A single HTML or XHTML document can import and link to multiple external style sheets, contain one or more embedded style sheets, and make use of inline styles. In the process, it is quite possible that some rules will conflict with one another. CSS uses a mechanism called the cascade to resolve any such conflicts and arrive at a final set of styles to be applied to the document. Two key components of the cascade are specificity and inheritance.
Specificity values are cumulative; thus, a selector containing two
element identifiers and a class identifier (e.g.,
div.aside p) has a specificity of
0,0,1,2. Specificity values are
sorted in right-to-left precedence; thus, a selector containing 11
element identifiers (
0,0,0,11) has a
lower specificity than a selector containing just a single class

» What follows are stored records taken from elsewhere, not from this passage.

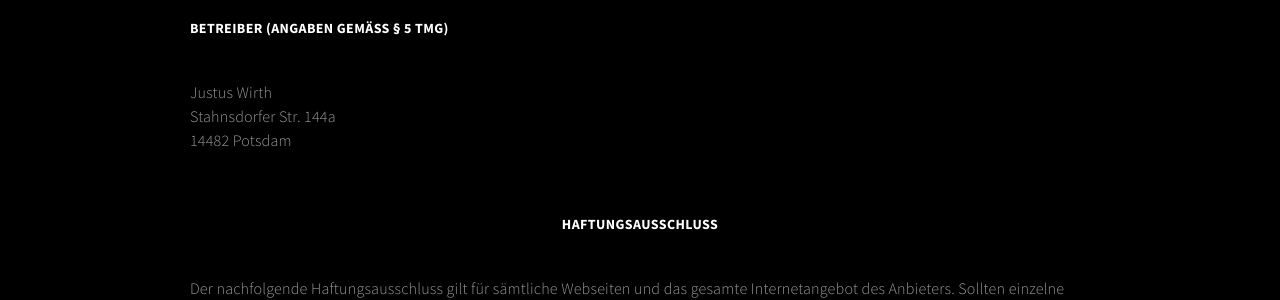
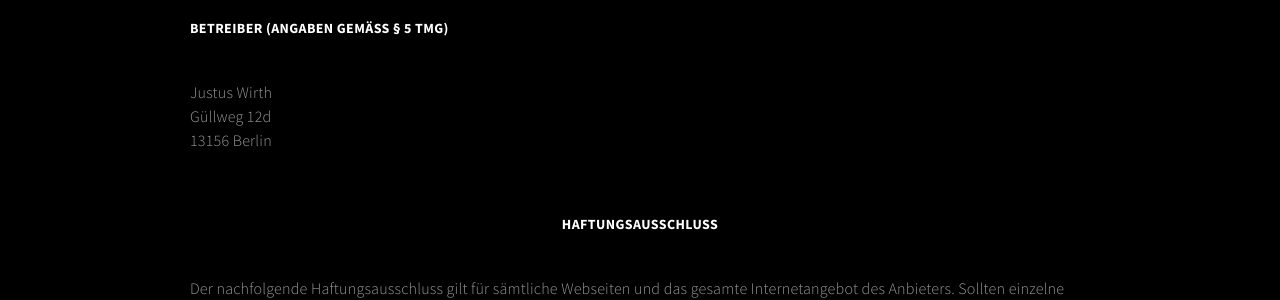
Before and after one commit to TwoLaid/cloubrio, a Jekyll site: the page built from impressum.html, in a window 1280 px wide and 900 px high. Shown: the part 192-492 px from the top of the window. Built offline with Jekyll 4.4.1, drawn with Linux system fonts in a browser that asks for light colours.

Commit message:
update impressum

```diff
--- a/impressum.html
+++ b/impressum.html
@@ -18,8 +18,8 @@ title: Impressum
     <article class="imprint-part">
       <h2 class="align-left">Betreiber (Angaben gemäß § 5 TMG)</h2>
       <p>Justus Wirth<br />
-        Stahnsdorfer Str. 144a<br />
-        14482 Potsdam</p>
+        Güllweg 12d<br />
+        13156 Berlin</p>
     </article>
 
     <article class="imprint-part">
```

gives a declaration more weight than nonimportant
declarations. The declaration retains the specificity of its selectors
and is used only in comparison with other important declarations.
The elements in a document form a treelike hierarchy with the root element

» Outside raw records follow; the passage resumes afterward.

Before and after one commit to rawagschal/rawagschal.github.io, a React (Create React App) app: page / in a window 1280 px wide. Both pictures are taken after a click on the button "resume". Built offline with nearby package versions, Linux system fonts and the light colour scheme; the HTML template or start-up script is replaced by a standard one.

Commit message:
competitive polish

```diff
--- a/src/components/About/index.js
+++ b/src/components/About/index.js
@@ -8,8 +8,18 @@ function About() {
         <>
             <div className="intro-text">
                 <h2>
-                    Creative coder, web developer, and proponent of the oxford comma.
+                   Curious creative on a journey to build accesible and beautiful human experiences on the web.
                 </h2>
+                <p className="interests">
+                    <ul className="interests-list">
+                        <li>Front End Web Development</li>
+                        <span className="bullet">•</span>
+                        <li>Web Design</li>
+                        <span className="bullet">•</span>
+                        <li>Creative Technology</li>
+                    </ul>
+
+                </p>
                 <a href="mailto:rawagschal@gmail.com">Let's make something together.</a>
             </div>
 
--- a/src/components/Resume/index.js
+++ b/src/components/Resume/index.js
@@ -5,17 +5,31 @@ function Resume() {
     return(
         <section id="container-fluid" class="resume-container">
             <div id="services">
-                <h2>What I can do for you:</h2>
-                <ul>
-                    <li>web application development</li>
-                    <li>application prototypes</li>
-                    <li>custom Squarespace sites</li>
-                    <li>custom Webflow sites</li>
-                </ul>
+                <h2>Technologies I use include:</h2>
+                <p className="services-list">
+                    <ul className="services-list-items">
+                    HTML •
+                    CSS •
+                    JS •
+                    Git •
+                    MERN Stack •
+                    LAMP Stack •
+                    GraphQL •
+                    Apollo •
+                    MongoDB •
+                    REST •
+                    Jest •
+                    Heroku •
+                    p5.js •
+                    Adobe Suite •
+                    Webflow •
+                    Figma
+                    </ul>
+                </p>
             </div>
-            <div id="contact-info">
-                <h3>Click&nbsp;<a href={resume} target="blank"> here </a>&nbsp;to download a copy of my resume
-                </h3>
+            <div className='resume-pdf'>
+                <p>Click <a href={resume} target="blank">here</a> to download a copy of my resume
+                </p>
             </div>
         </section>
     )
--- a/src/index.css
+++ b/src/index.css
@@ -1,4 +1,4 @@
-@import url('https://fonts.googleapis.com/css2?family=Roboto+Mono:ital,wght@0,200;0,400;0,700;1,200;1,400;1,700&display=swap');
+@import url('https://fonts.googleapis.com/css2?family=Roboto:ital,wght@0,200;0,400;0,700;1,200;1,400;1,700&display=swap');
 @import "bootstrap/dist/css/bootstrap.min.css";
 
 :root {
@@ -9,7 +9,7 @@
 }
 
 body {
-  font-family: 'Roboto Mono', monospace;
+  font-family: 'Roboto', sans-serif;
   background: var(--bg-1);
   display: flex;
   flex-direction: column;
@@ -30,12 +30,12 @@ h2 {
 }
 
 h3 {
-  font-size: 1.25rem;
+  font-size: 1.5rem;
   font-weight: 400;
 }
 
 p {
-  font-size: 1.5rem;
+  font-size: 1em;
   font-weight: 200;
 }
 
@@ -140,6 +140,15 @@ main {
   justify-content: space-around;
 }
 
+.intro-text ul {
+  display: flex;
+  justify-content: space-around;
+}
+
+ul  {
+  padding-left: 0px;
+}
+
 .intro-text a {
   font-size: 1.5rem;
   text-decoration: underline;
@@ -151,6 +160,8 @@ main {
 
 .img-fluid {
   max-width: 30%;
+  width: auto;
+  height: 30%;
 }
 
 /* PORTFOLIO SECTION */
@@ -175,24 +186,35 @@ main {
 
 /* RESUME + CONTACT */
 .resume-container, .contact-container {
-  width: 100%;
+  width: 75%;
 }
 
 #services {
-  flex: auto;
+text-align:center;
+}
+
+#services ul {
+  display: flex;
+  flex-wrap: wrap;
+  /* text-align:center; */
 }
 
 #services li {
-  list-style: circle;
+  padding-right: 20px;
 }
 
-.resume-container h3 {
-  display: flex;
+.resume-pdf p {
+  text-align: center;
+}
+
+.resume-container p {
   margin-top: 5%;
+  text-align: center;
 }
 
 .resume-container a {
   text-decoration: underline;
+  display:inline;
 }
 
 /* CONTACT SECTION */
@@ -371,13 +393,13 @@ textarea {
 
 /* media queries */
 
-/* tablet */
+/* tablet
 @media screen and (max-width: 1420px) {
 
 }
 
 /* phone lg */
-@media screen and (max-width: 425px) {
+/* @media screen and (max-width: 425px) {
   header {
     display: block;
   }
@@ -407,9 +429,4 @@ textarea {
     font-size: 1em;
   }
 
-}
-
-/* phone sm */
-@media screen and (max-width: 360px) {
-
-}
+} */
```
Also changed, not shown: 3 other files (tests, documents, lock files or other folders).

at the top and the rest of the document structure spreading out below it
(which makes it look more like a tree root system, really). In an HTML
html element is at the

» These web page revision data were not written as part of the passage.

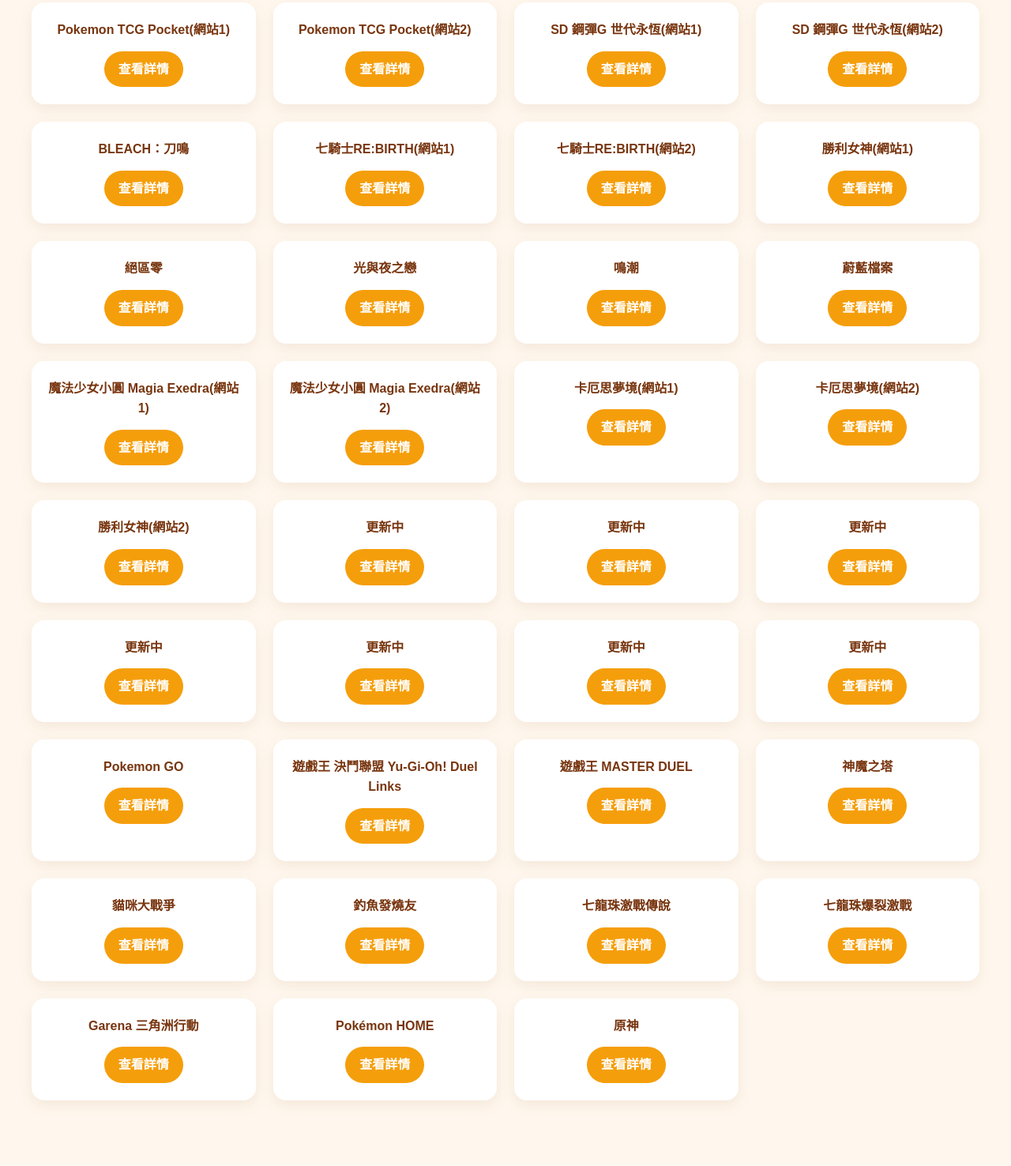
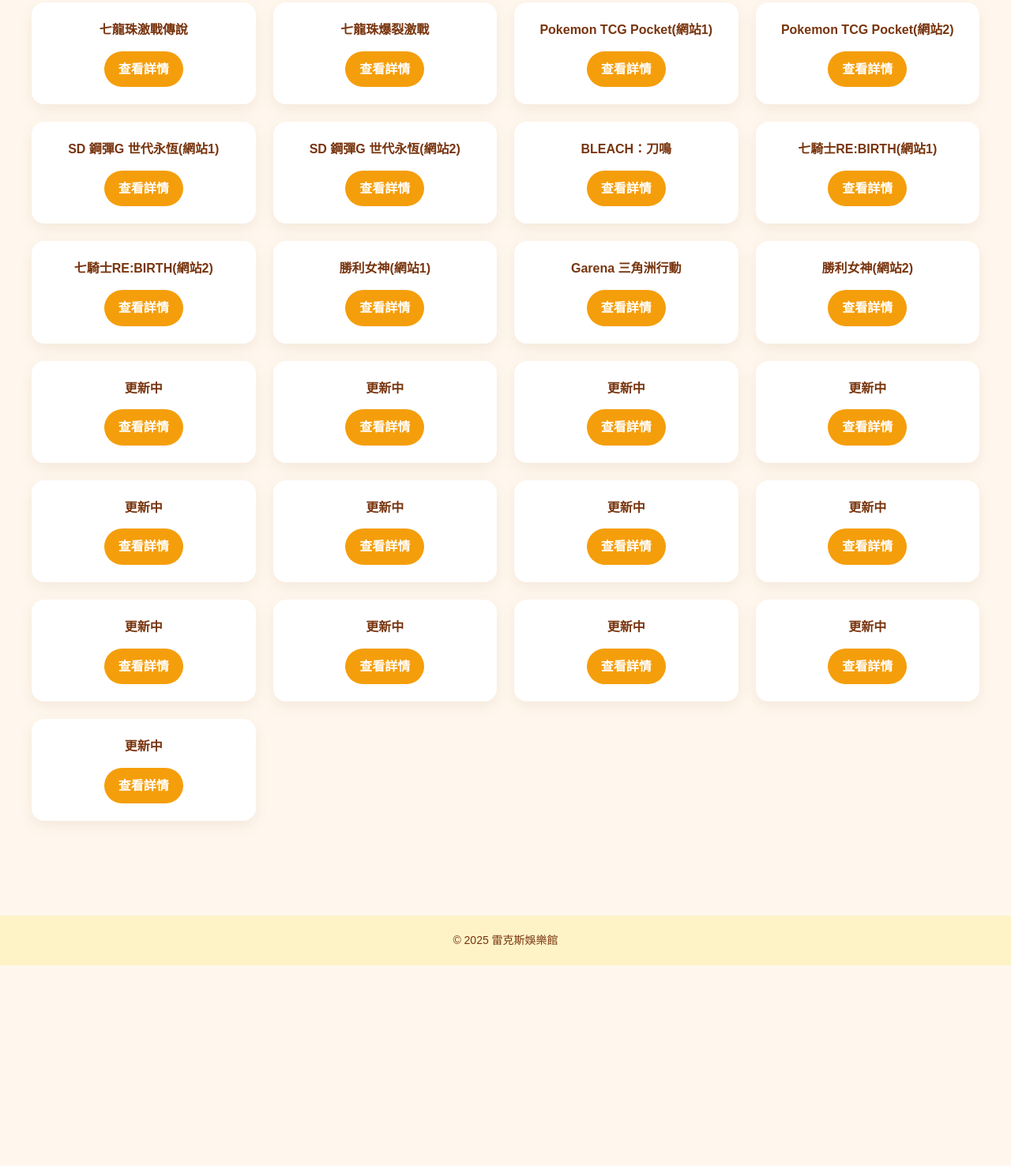
Before and after one commit to rexycC/my-website, a plain HTML site: page index.html in a window 1280 px wide. Shown: the part 424-1900 px from the top of the page at 79% size. After the commit the page ends 1646 px from the top, so only its background shows below. Drawn offline with Linux system fonts and the light colour scheme.

Commit message:
Add files via upload

```diff
--- a/index.html
+++ b/index.html
@@ -28,6 +28,17 @@
 
     <div class="product-grid">
 
+      <div class="card">
+        <h3>七龍珠激戰傳說</h3>
+<a href="https://lin.ee/iYMZagC" target="_blank" class="btn">
+  查看詳情
+</a>      </div>
+
+      <div class="card">
+        <h3>七龍珠爆裂激戰</h3>
+<a href="https://lin.ee/iYMZagC" target="_blank" class="btn">
+  查看詳情
+</a>      </div>
 
       <div class="card">
         <h3>Pokemon TCG Pocket(網站1)</h3>
@@ -80,57 +91,8 @@
 
 
       <div class="card">
-        <h3>絕區零</h3>
-<a href="http://www.jdwlgame.com/zzz/" target="_blank" class="btn">
-  查看詳情
-</a>      </div>
-
-
-      <div class="card">
-        <h3>光與夜之戀</h3>
-<a href="http://jdwlgame.com/gyy/" target="_blank" class="btn">
-  查看詳情
-</a>      </div>
-
-
-      <div class="card">
-        <h3>鳴潮</h3>
-<a href="http://jdwlgame.com/whglobal/" target="_blank" class="btn">
-  查看詳情
-</a>      </div>
-
-
-      <div class="card">
-        <h3>蔚藍檔案</h3>
-<a href="http://chushi.chanshiguan.me/51" target="_blank" class="btn">
-  查看詳情
-</a>      </div>
-
-
-      <div class="card">
-        <h3>魔法少女小圓 Magia Exedra(網站1)</h3>
-<a href="https://gachaplus.com/magiaexedraen/search" target="_blank" class="btn">
-  查看詳情
-</a>      </div>
-
-
-      <div class="card">
-        <h3>魔法少女小圓 Magia Exedra(網站2)</h3>
-<a href="https://s.amaoto.moe/#/madodoraen/combo" target="_blank" class="btn">
-  查看詳情
-</a>      </div>
-
-
-      <div class="card">
-        <h3>卡厄思夢境(網站1)</h3>
-<a href="https://show898.com/xk/kesmj" target="_blank" class="btn">
-  查看詳情
-</a>      </div>
-
-
-      <div class="card">
-        <h3>卡厄思夢境(網站2)</h3>
-<a href="http://124.221.244.183:8080/front/59" target="_blank" class="btn">
+        <h3>Garena 三角洲行動</h3>
+<a href="https://lin.ee/iYMZagC" target="_blank" class="btn">
   查看詳情
 </a>      </div>
 
@@ -192,79 +154,43 @@
 
 
       <div class="card">
-        <h3>Pokemon GO</h3>
-<a href="https://lin.ee/iYMZagC" target="_blank" class="btn">
-  查看詳情
-</a>      </div>
-
-
-
-      <div class="card">
-        <h3>遊戲王 決鬥聯盟 Yu-Gi-Oh! Duel Links</h3>
-<a href="https://lin.ee/iYMZagC" target="_blank" class="btn">
+        <h3>更新中</h3>
+<a href="" target="_blank" class="btn">
   查看詳情
 </a>      </div>
 
 
       <div class="card">
-        <h3>遊戲王 MASTER DUEL</h3>
-<a href="https://lin.ee/iYMZagC" target="_blank" class="btn">
+        <h3>更新中</h3>
+<a href="" target="_blank" class="btn">
   查看詳情
 </a>      </div>
 
 
       <div class="card">
-        <h3>神魔之塔</h3>
-<a href="https://lin.ee/iYMZagC" target="_blank" class="btn">
+        <h3>更新中</h3>
+<a href="" target="_blank" class="btn">
   查看詳情
 </a>      </div>
 
 
       <div class="card">
-        <h3>貓咪大戰爭</h3>
-<a href="https://lin.ee/iYMZagC" target="_blank" class="btn">
+        <h3>更新中</h3>
+<a href="" target="_blank" class="btn">
   查看詳情
 </a>      </div>
 
 
       <div class="card">
-        <h3>釣魚發燒友</h3>
-<a href="https://lin.ee/iYMZagC" target="_blank" class="btn">
+        <h3>更新中</h3>
+<a href="" target="_blank" class="btn">
   查看詳情
 </a>      </div>
 
 
       <div class="card">
-        <h3>七龍珠激戰傳說</h3>
-<a href="https://lin.ee/iYMZagC" target="_blank" class="btn">
-  查看詳情
-</a>      </div>
-
-
-      <div class="card">
-        <h3>七龍珠爆裂激戰</h3>
-<a href="https://lin.ee/iYMZagC" target="_blank" class="btn">
-  查看詳情
-</a>      </div>
-
-
-      <div class="card">
-        <h3>Garena 三角洲行動</h3>
-<a href="https://lin.ee/iYMZagC" target="_blank" class="btn">
-  查看詳情
-</a>      </div>
-
-
-      <div class="card">
-        <h3>Pokémon HOME</h3>
-<a href="https://lin.ee/iYMZagC" target="_blank" class="btn">
-  查看詳情
-</a>      </div>
-
-
-      <div class="card">
-        <h3>原神</h3>
-<a href="https://lin.ee/iYMZagC" target="_blank" class="btn">
+        <h3>更新中</h3>
+<a href="" target="_blank" class="btn">
   查看詳情
 </a>      </div>
 
```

top of the tree, with the
body elements descending from it. The rest of the
document structure descends from those elements. In such a structure,
elements lower down in the tree are descendants of the ancestors, which
are higher in the tree.
CSS uses the document tree for the mechanism of
inheritance, in which a style applied to an element
is inherited by its descendants. For example, if the
body element is set to have a
red, that value propagates down the document
tree to the elements that descend from the
body element. Inheritance is interrupted only
by a style rule that applies directly to an element. Inherited values
have no specificity at all (which is not the same
as having zero specificity).
Note that some elements are not inherited. A property will always
define whether it is inherited. Some examples of noninherited properties
The cascade is how CSS resolves conflicts between styles; in other words, it is the mechanism by which a user agent decides, for example, what color to make an element when two different rules apply to it and each one tries to set a different color. The following steps constitute the cascade:
Find all declarations that contain a selector that matches a given element.
Sort by explicit weight all declarations applying to the
element. Those rules marked
!important are given greater weight than
those that are not. Also, sort by origin all declarations applying to a given
element. There are three origins: author, reader, and user agent.
Under normal circumstances, the author’s styles win out over the
reader styles are stronger than any other styles, including
!important author styles. Both author and
reader styles override the user agent’s default styles.
Sort by specificity all declarations applying to a given element. Those elements with a higher specificity have more weight than those with lower specificity.
Sort by order all declarations applying to a given element. The later a declaration appears in a style sheet or a document, the more weight it is given. Declarations that appear in an imported style sheet are considered to come before all declarations within the style sheet that imports them, and have a lower weight than those in the importing style sheet.
Any presentational hints that come from non-CSS sources (e.g., the preference dialog within a browser) are given the same weight as the user agent’s default styles (see step 2 above).